*Source records:*
■ ■ ■ ■

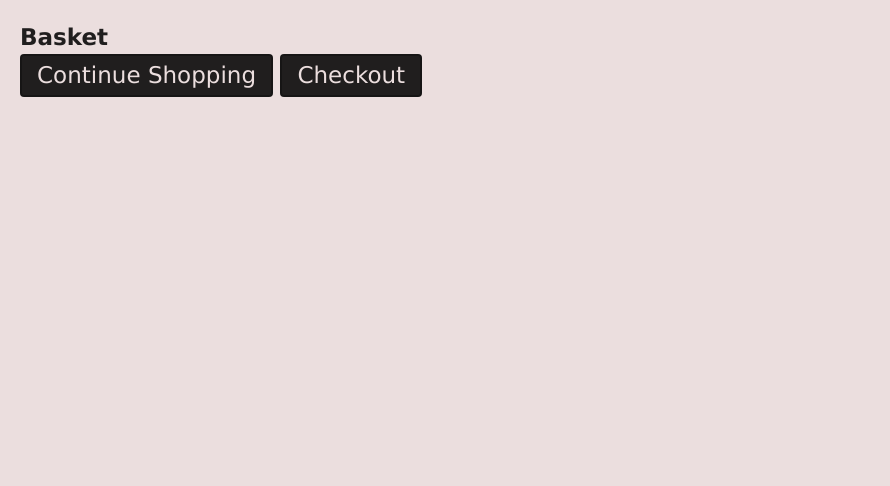
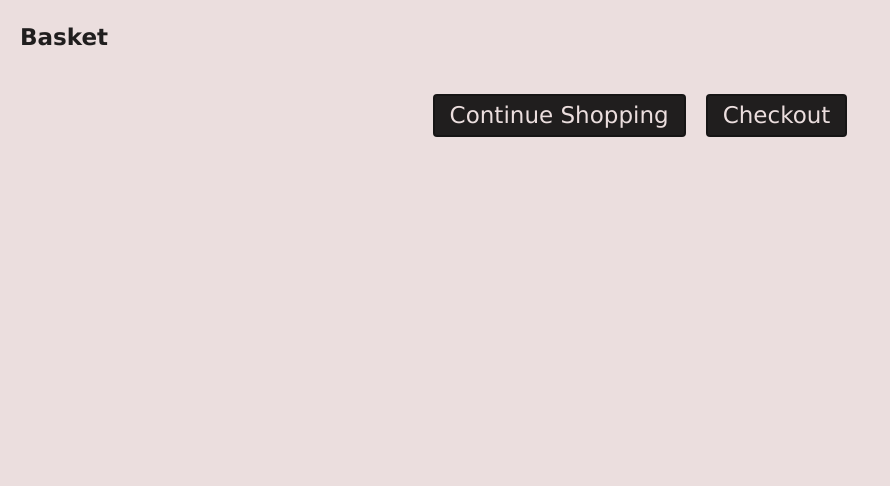
Before and after one commit to marvinobig/pcmasterrace, a PHP site: page /pages/basket.page.php in a window 1280 px wide. Shown: the part 75-561 px from the top of the page, without its empty margins (0-890 px from the left). Run offline with PHP 8.4, Linux system fonts and the light colour scheme; the visitor is signed in with stand-in values (Sample User, id 1); data that the repository does not hold is empty.

Commit message:
style basket page

```diff
--- a/pages/basket.page.php
+++ b/pages/basket.page.php
@@ -19,22 +19,26 @@ $username = $_SESSION["username"];
     <?php require "$root/pages/partials/nav.partial.php";?>
 
     <main>
-        <h1>Basket</h1>
+        <h1 class="page-title">Basket</h1>
 
+        <section class="basket-item-container">
             <?php foreach ($basket->LoadBasket($username) as $item): ?>
-        <div>
+            <div class="basket-item-card">
+                <img src="<?=$item["image"]?>" alt="<?=$item["name"]?>">
+                <div class="product-info">
                     <a href="viewProduct.page.php?id=<?=$item["ID"]?>">
                         <p><?=$item["name"]?></p>
-                <img src="<?=$item["image"]?>" alt="<?=$item["name"]?>">
+                    </a>
                     <p>£<?=$item["price"]?></p>
                     <a href="../functions/deleteFromBasket.function.php?id=<?=$item["ID"]?>">
                         <button type="button">Remove</button>
                     </a>
-            </a>
+                </div>
             </div>
             <?php endforeach?>
+        </section>
 
-        <div>
+        <section class="basket-actions-container">
             <a href="products.page.php">
                 <button type="button">
                     Continue Shopping
@@ -43,7 +47,7 @@ $username = $_SESSION["username"];
             <a href="#">
                 <button type="button">Checkout</button>
             </a>
-        </div>
+        </section>
     </main>
 
     <?php include "$root/pages/partials/footer.partial.php";?>
--- a/static/css/style.css
+++ b/static/css/style.css
@@ -26,6 +26,7 @@ body {
 }
 
 main {
+    height: max-content;
     padding: 20px;
 }
 
@@ -44,7 +45,7 @@ button:hover {
 }
 
 main {
-    height: 100%;
+    min-height: 100%;
 }
 
 img {
@@ -234,3 +235,40 @@ fieldset {
     align-items: center;
     gap: 10px;
 }
+
+.basket-item-container {
+    display: flex;
+    flex-direction: column;
+    align-items: center;
+    gap: 20px;
+    margin-bottom: 20px;
+}
+
+.basket-item-card {
+    display: flex;
+    align-items: flex-start;
+    justify-content: space-between;
+    gap: 20px;
+    height: 100%;
+    width: 100%;
+    max-width: 800px;
+    max-height: 204px;
+    border: var(--border-size) solid var(--border-color);
+    border-radius: var(--border-radius);
+}
+
+.product-info {
+    display: flex;
+    flex-direction: column;
+    align-items: flex-end;
+    justify-content: space-between;
+    height: 200px;
+    padding: 10px;
+}
+
+.basket-actions-container {
+    display: flex;
+    justify-content: center;
+    align-items: center;
+    gap: 20px;
+}
```
Lines whose indentation alone changed are shown as unchanged.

■ ■ ■ ■

*What needs to be done:*
The required answer is each line of the data in which the word "section" appears.

*Your solution:*
+        <section class="basket-item-container">
+        </section>
+        <section class="basket-actions-container">
+        </section>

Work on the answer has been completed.